Page xv - President, in the chair. Donations to the Library. The following donations were announced, and thanks voted to the donors : — ' Tijdschrift voor Entomologie,
Page xv - Darwin was also desirous of acquiring facts bearing on the distinction between sexual and protective colouring iu insects ; and of ascertaining the causes which decided the success of one out of several males which were in pursuit of the same female. March 16, 1868. HW BATES, Esq., President, in the chair. Donations to the Library. The following donations were announced, and thanks voted to the donors:— ' Stettiner Entomologische Zeitung,
Page xxi - Ii will be asked, how do I account for the little injury done by the red borer in Ceylon, although the coffee is almost all in the open ? I answer, the great and almost constant dampness of the climate is inimical to the borer, and prevents his being so prolific as in warm and dry situations This...
Page xv - Presideut, in the chair. The President, after thanking the Society for the honour conferred upon him by his election to the chair, nominated as Vice- Presidents, Sir John Lubbock, Mr.

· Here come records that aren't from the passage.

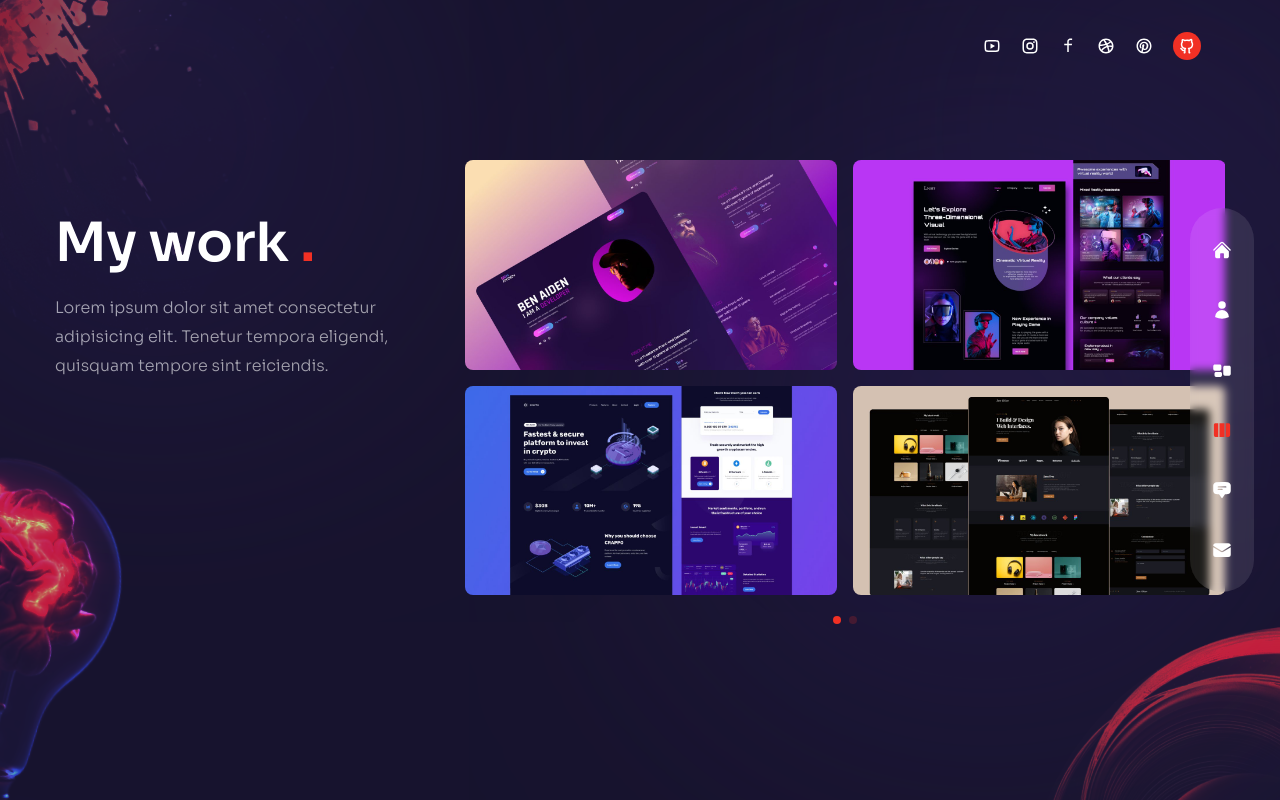
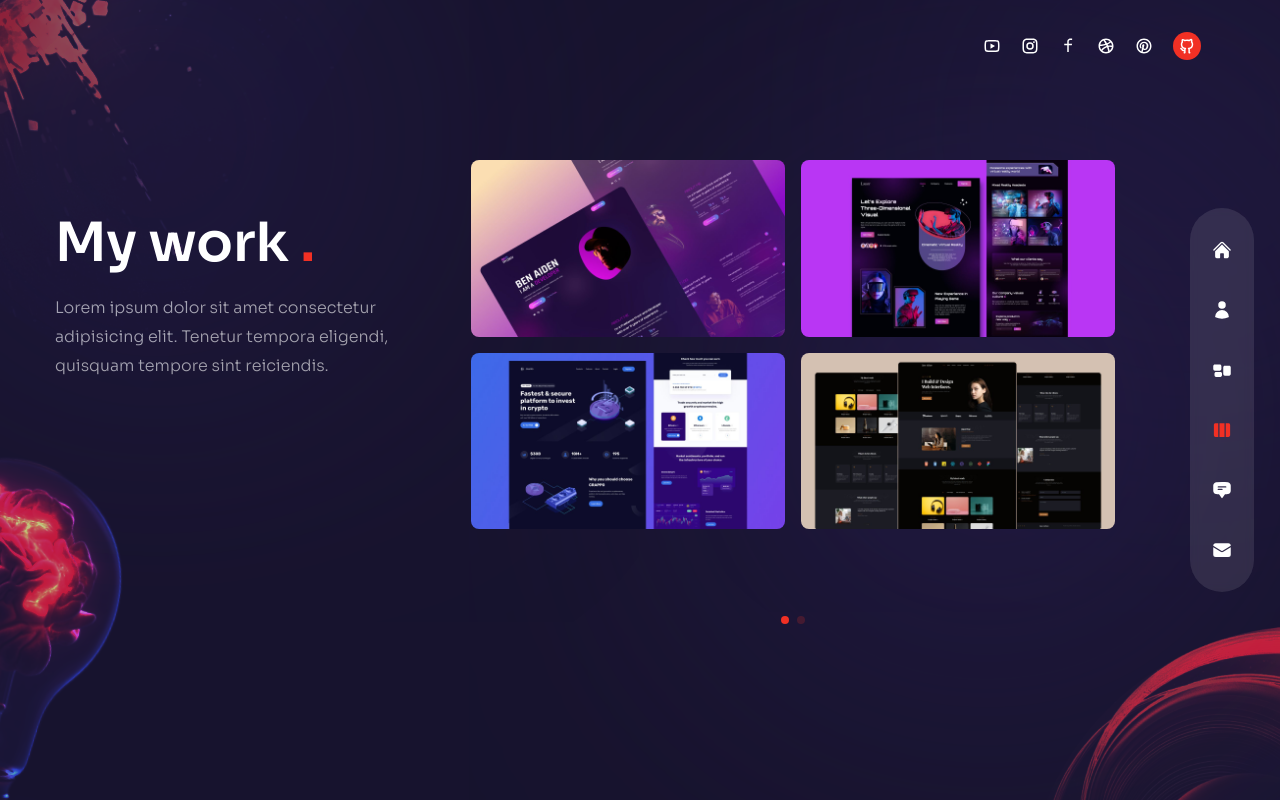
Before and after one commit to manuj-rai/React-Portfolio, a Next.js app: page /work in a window 1280 px wide. Built offline with nearby package versions, Linux system fonts and the light colour scheme.

Commit message:
modified:   pages/services/index.jsx 	modified:   pages/testimonials/index.jsx 	modified:   pages/work/index.jsx

```diff
--- a/pages/services/index.jsx
+++ b/pages/services/index.jsx
@@ -42,7 +42,7 @@ const Services = () => {
             initial="hidden"
             animate="show"
             exit="hidden"
-            className="w-full xl:max-w-[65%]"
+            className="w-full xl:max-w-[55%]"
           >
             <ServiceSlider />
           </motion.div>
--- a/pages/testimonials/index.jsx
+++ b/pages/testimonials/index.jsx
@@ -6,7 +6,7 @@ import { fadeIn } from "../../variants";
 const Testimonials = () => {
   return (
     <div className="h-full bg-primary/30 py-32 text-center">
-      <div className="container mx-auto h-full flex flex-col justify-center">
+      <div className="container mx-1045px h-full flex flex-col justify-center">
         <motion.h2
           variants={fadeIn("up", 0.2)}
           initial="hidden"
--- a/pages/work/index.jsx
+++ b/pages/work/index.jsx
@@ -40,7 +40,7 @@ const Work = () => {
             initial="hidden"
             animate="show"
             exit="hidden"
-            className="w-full xl:max-w-[65%]"
+            className="w-full xl:max-w-[55%]"
           >
             <WorkSlider />
           </motion.div>
```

Page xli - Whittlesford on the 30th of September, 1868, said : — " Within the last few days, the road, the foot-path, the grass and the hedges from my house for about three-quarters of a mile, have been covered with them : there must be bushels of them, and although we have had showers, their numbers do not diminish.
Page xv - The last paper in the second and last volume of the Transactions of the Entomological Society of New South Wales is marked "Read 7th July, 1873...

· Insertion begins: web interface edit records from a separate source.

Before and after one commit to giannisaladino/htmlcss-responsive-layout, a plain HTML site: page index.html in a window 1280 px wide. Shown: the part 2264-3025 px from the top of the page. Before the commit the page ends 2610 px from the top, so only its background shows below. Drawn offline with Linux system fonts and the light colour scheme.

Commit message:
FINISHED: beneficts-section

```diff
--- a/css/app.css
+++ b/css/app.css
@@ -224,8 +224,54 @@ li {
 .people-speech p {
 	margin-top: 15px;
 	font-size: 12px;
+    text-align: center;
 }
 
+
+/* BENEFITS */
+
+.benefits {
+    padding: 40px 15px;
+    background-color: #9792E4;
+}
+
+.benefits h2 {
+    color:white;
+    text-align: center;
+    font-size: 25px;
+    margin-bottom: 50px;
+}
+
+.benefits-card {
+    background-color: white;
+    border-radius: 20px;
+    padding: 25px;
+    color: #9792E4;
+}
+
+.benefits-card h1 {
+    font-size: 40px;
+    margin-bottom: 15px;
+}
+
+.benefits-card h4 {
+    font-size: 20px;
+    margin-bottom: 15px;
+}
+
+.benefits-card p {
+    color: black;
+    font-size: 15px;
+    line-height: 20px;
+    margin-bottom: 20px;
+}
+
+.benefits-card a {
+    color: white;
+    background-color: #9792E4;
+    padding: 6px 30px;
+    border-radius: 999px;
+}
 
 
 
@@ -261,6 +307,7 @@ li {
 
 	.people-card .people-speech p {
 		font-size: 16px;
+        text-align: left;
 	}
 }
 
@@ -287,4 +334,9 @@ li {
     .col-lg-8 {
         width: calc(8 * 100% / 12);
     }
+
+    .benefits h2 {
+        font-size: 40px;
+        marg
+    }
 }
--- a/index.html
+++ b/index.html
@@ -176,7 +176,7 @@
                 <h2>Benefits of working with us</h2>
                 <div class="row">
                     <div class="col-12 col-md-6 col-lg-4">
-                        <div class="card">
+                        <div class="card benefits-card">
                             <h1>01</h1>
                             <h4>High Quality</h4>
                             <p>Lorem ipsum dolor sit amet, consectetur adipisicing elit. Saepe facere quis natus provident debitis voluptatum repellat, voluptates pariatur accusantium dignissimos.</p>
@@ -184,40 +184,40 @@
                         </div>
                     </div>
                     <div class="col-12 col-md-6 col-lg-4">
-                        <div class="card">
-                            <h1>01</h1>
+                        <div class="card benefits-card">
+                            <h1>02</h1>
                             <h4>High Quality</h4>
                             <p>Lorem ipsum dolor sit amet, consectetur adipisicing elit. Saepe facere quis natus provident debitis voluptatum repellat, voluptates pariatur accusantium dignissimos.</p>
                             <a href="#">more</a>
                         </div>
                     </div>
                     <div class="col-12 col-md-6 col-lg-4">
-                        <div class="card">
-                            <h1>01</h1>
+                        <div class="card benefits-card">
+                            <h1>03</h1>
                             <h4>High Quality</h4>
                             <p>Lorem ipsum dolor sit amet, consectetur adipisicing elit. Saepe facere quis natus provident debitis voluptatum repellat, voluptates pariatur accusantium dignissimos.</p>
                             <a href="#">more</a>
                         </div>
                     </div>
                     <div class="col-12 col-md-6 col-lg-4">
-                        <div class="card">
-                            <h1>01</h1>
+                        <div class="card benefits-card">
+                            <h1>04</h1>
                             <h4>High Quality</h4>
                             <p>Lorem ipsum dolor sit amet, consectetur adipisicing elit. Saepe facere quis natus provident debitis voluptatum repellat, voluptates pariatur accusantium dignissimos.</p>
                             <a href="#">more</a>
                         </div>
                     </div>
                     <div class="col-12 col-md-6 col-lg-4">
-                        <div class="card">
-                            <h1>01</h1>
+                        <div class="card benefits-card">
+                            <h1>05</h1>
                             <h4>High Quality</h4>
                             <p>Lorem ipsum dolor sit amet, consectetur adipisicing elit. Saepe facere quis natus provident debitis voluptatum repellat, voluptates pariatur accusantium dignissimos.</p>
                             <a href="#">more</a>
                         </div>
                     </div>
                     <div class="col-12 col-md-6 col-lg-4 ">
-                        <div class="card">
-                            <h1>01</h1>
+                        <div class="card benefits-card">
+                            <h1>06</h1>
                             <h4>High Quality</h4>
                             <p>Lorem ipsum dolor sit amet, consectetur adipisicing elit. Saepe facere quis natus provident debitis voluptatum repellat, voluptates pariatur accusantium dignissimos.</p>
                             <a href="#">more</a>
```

Page xxiii - Zoologist' for June; by the Editor. 'The Entomologist's Monthly Magazine' for June; by the Editors. The addition by purchase of the 131st livr. of the 'Genera des Coleopteres d'Europe
Page xv - The moths appeared in church this year on the 14th of September, and from that date to this have gone on increasing in numbers, until several bushels have been destroyed, though apparently without much diminishing the army. The state of the church was such on Sunday, October 6th, from the accumulated dust (moth-feathers), and the incessant swarms that were continually flying through the building, that Divine service could not be held therein. More than seven days...